** INFORMATION PROVIDED follows **

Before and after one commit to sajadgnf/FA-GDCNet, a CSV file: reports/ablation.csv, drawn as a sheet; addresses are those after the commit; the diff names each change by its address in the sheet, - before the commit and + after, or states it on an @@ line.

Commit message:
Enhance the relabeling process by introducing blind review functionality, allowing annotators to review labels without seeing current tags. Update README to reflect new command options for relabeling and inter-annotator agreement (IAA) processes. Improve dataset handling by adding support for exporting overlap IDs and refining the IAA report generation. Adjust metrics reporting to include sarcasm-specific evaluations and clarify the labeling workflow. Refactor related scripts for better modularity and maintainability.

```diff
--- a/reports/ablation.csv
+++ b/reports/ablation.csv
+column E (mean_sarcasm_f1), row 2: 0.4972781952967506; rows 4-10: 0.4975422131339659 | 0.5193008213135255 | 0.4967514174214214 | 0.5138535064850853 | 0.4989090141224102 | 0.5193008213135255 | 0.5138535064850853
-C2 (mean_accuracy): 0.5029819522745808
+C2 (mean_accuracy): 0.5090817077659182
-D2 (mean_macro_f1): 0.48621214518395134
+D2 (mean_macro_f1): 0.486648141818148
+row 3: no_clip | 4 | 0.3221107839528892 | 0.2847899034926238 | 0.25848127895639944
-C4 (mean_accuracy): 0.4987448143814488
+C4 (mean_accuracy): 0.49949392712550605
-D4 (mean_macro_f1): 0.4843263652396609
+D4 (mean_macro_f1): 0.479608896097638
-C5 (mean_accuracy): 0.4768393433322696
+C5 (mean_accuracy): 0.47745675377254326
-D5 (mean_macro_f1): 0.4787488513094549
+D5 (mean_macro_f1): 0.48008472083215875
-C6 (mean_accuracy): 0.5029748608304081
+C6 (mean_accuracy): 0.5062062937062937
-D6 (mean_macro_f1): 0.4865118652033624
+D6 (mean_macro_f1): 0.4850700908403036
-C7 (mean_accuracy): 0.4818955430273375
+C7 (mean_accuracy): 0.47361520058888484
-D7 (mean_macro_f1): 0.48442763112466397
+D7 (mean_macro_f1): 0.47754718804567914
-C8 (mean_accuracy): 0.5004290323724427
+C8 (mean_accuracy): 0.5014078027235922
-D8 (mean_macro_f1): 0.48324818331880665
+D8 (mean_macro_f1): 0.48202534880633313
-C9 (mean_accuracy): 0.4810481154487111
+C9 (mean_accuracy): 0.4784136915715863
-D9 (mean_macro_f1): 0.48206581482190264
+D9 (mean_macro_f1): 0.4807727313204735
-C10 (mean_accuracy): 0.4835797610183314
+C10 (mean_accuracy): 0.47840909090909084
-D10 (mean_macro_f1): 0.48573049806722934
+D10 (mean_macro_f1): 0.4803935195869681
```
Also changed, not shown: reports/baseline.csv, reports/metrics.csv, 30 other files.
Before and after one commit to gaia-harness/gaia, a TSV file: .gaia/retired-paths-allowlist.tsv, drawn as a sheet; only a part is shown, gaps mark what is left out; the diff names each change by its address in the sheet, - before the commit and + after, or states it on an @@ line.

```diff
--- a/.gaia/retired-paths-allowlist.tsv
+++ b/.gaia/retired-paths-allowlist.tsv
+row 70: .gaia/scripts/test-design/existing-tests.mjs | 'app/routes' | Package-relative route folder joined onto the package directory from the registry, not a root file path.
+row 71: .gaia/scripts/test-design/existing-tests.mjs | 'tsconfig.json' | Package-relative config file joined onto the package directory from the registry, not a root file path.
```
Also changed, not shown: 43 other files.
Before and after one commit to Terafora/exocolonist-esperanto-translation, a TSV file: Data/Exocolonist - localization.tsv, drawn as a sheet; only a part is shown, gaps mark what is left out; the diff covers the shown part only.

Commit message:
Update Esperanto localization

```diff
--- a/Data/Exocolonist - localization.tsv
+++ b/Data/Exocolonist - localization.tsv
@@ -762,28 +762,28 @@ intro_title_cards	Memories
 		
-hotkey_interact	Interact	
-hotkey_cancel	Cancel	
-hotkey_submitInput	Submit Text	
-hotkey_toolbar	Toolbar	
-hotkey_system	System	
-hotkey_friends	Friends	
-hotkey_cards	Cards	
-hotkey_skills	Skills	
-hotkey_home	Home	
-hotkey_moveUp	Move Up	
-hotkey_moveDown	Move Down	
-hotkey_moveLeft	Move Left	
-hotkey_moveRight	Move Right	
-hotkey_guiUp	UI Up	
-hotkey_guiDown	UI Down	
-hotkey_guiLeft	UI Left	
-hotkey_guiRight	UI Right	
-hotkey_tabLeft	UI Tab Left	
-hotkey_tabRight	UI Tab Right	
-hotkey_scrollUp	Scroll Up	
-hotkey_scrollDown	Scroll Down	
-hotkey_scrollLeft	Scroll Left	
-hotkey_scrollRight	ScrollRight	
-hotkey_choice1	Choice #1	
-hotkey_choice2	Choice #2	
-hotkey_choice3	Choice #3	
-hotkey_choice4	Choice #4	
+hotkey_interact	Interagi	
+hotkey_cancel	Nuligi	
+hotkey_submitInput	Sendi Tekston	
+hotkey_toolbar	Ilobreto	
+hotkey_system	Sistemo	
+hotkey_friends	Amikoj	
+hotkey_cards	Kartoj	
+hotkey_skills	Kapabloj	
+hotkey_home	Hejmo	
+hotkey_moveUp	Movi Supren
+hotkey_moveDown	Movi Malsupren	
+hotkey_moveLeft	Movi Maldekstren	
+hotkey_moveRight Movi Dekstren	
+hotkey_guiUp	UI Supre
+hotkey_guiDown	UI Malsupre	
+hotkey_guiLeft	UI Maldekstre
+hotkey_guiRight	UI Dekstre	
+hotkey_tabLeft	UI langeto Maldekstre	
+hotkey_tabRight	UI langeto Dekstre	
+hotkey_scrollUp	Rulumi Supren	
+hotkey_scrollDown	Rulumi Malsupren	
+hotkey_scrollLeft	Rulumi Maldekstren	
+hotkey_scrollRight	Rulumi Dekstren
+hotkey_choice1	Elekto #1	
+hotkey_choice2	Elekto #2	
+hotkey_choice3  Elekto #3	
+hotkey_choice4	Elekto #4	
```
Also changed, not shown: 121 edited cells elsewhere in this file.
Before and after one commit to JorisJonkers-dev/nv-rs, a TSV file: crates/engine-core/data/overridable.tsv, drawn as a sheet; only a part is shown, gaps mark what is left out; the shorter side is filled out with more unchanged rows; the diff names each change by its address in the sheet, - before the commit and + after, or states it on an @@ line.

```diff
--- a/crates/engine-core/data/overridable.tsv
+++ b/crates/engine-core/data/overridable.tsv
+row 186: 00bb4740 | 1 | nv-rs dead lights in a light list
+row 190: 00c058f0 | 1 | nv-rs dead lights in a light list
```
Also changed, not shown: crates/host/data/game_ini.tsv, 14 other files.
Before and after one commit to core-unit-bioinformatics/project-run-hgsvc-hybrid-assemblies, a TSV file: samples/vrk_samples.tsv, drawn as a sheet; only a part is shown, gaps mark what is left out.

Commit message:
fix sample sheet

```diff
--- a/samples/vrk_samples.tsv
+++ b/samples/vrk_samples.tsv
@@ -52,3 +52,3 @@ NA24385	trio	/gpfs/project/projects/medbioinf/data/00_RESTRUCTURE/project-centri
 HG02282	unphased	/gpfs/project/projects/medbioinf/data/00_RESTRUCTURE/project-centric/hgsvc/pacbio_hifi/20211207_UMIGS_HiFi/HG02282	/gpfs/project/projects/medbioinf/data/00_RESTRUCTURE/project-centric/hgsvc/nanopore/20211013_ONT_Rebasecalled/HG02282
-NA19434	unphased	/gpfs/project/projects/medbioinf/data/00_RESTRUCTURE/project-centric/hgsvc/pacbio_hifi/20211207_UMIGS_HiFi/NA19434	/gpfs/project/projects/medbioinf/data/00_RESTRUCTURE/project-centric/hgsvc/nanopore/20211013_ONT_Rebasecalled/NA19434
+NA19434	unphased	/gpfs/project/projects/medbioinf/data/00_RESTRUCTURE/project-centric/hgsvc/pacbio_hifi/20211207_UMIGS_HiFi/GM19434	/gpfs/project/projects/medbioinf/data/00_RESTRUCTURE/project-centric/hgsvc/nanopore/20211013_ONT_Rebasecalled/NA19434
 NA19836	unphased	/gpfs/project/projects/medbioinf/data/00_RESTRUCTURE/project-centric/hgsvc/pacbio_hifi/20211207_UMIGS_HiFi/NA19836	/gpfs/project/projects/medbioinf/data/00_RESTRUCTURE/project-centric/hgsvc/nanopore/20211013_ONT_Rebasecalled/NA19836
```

** End of INFORMATION PROVIDED **

YOUR ASSIGNMENT: Look through the entries above. Copy each line in which the string "metrics" occurs.

RESPONSE FOR THIS EXERCISE:
Enhance the relabeling process by introducing blind review functionality, allowing annotators to review labels without seeing current tags. Update README to reflect new command options for relabeling and inter-annotator agreement (IAA) processes. Improve dataset handling by adding support for exporting overlap IDs and refining the IAA report generation. Adjust metrics reporting to include sarcasm-specific evaluations and clarify the labeling workflow. Refactor related scripts for better modularity and maintainability.
Also changed, not shown: reports/baseline.csv, reports/metrics.csv, 30 other files.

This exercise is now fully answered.